To influence our customers' decisions, we must understand what motivates them.
In 2004, Cialdini and Goldstein published a remarkable paper* which neatly explains three basic human goals that make us susceptible to persuasion. I'll briefly describe each below.
When making a buying decision, we need to feel confident that we're relying on accurate information and that buying is the correct thing to do.
This explains why Obedience to Authority is such a powerful persuasion technique: where better to get reliable information than from an expert?
Social Proof is also empowered by our desire for accuracy. When trying to decide how to act (especially in ambiguous circumstances) we look to see how others are acting. "If lots of people are doing it, it must be the right thing to do."
We're strongly motivated to form and maintain positive social relationships.
This is why, if you want to be persuasive, you've got to be likeable. The more we like someone, the stronger our motivation to cultivate a relationship with him or her.
The Rule of Reciprocation (our strong desire to repay favors) relies on this principle too. Reciprocation helps build trust with others, and pushes us towards equity in our relationships.
3. Favorable Self-Concept
We have a strong need to build and maintain a positive self-image. To do this, we're highly motivated to act consistently with our prior actions, statements and commitments.
This principle is especially strong where we've made our previous statement or commitment actively and publicly. See my post on Public Written Statements.
The above forces tend to be subtle, indirect and outside of our awareness... which of course makes us particularly vulnerable to them.

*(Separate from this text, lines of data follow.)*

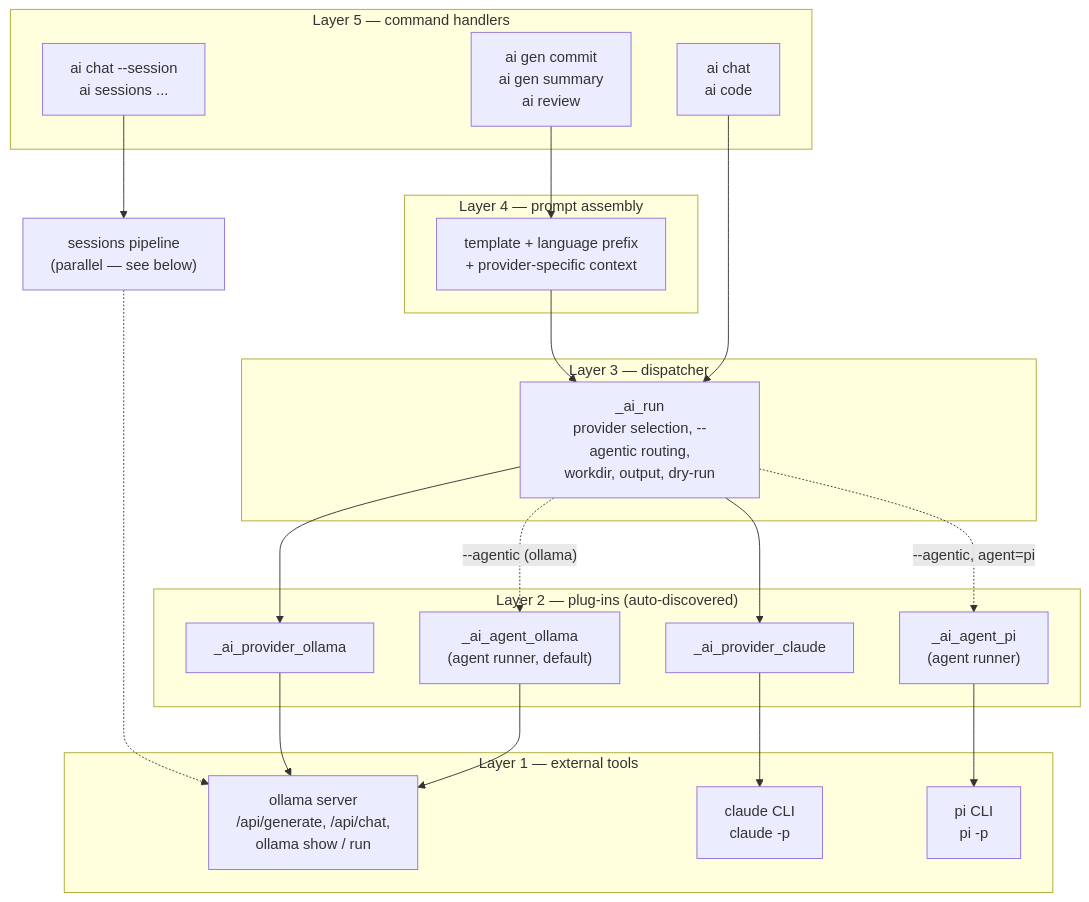
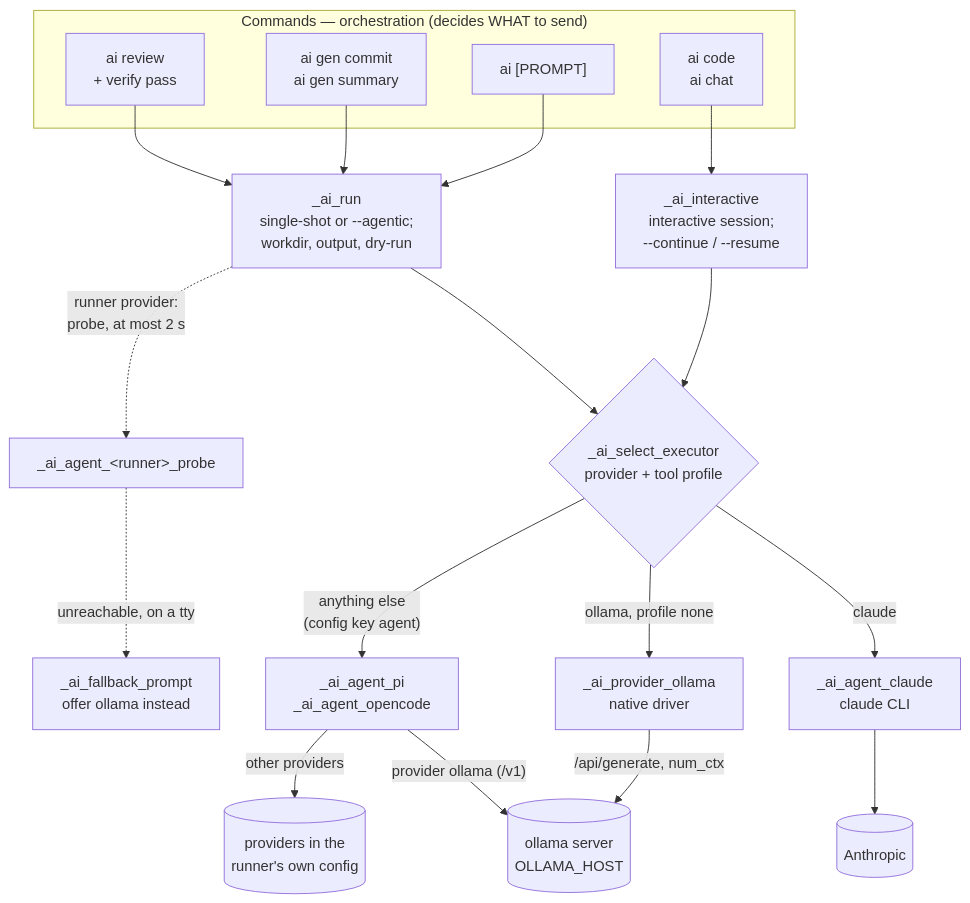
The diagram in docs/fish/ai/architecture.md (alnovis/dotfiles-mac), drawn with Mermaid before and after one commit. The commit also changed other lines of this file and 9 other files, not shown here.

First line of the commit message:
fix(ai): claude runner keeps interactive args; stale help and completion text

````diff
--- a/docs/fish/ai/architecture.md
+++ b/docs/fish/ai/architecture.md
@@ -21,45 +28,32 @@
 ```mermaid
 flowchart TD
-    subgraph L5["Layer 5 — command handlers"]
-        cmd_gen["ai gen commit<br/>ai gen summary<br/>ai review"]
-        cmd_chat["ai chat<br/>ai code"]
-        cmd_sess["ai chat --session<br/>ai sessions ..."]
+    subgraph ORCH["Commands — orchestration (decides WHAT to send)"]
+        review["ai review<br/>+ verify pass"]
+        gen["ai gen commit<br/>ai gen summary"]
+        top["ai [PROMPT]"]
+        inter["ai code<br/>ai chat"]
     end
 
-    subgraph L4["Layer 4 — prompt assembly"]
-        assembly["template + language prefix<br/>+ provider-specific context"]
-    end
+    run["_ai_run<br/>single-shot or --agentic;<br/>workdir, output, dry-run"]
+    interactive["_ai_interactive<br/>interactive session;<br/>--continue / --resume"]
+    sel{"_ai_select_executor<br/>provider + tool profile"}
 
-    subgraph L3["Layer 3 — dispatcher"]
-        dispatch["_ai_run<br/>provider selection, --agentic routing,<br/>workdir, output, dry-run"]
-    end
+    review --> run
+    gen --> run
+    top --> run
+    inter --> interactive
+    run --> sel
+    interactive --> sel
 
-    subgraph L2["Layer 2 — plug-ins (auto-discovered)"]
-        p_ollama["_ai_provider_ollama"]
-        p_claude["_ai_provider_claude"]
-        a_ollama["_ai_agent_ollama<br/>(agent runner, default)"]
-        a_pi["_ai_agent_pi<br/>(agent runner)"]
-    end
+    sel -->|"claude"| claude["_ai_agent_claude<br/>claude CLI"]
+    sel -->|"ollama, profile none"| native["_ai_provider_ollama<br/>native driver"]
+    sel -->|"anything else<br/>(config key agent)"| runner["_ai_agent_pi<br/>_ai_agent_opencode"]
 
-    subgraph L1["Layer 1 — external tools"]
-        t_ollama["ollama server<br/>/api/generate, /api/chat,<br/>ollama show / run"]
-        t_claude["claude CLI<br/>claude -p"]
-        t_pi["pi CLI<br/>pi -p"]
-    end
+    run -.->|"runner provider:<br/>probe, at most 2 s"| probe["_ai_agent_&lt;runner&gt;_probe"]
+    probe -.->|"unreachable, on a tty"| fallback["_ai_fallback_prompt<br/>offer ollama instead"]
 
-    sessions_pipeline["sessions pipeline<br/>(parallel — see below)"]
-
-    cmd_gen --> assembly
-    assembly --> dispatch
-    cmd_chat --> dispatch
-    cmd_sess --> sessions_pipeline
-    dispatch --> p_ollama
-    dispatch --> p_claude
-    dispatch -.->|"--agentic (ollama)"| a_ollama
-    dispatch -.->|"--agentic, agent=pi"| a_pi
-    sessions_pipeline -.-> t_ollama
-    p_ollama --> t_ollama
-    a_ollama --> t_ollama
-    a_pi --> t_pi
-    p_claude --> t_claude
+    native -->|"/api/generate, num_ctx"| ollama[("ollama server<br/>OLLAMA_HOST")]
+    runner -->|"provider ollama (/v1)"| ollama
+    runner -->|"other providers"| cloud[("providers in the<br/>runner's own config")]
+    claude --> anthropic[("Anthropic")]
 ```
````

* Robert Cialdini and Noah J Goldstein. Social Influence: Compliance and Conformity. (2004) Annu. Rev. Psychol. 2004.55:591-621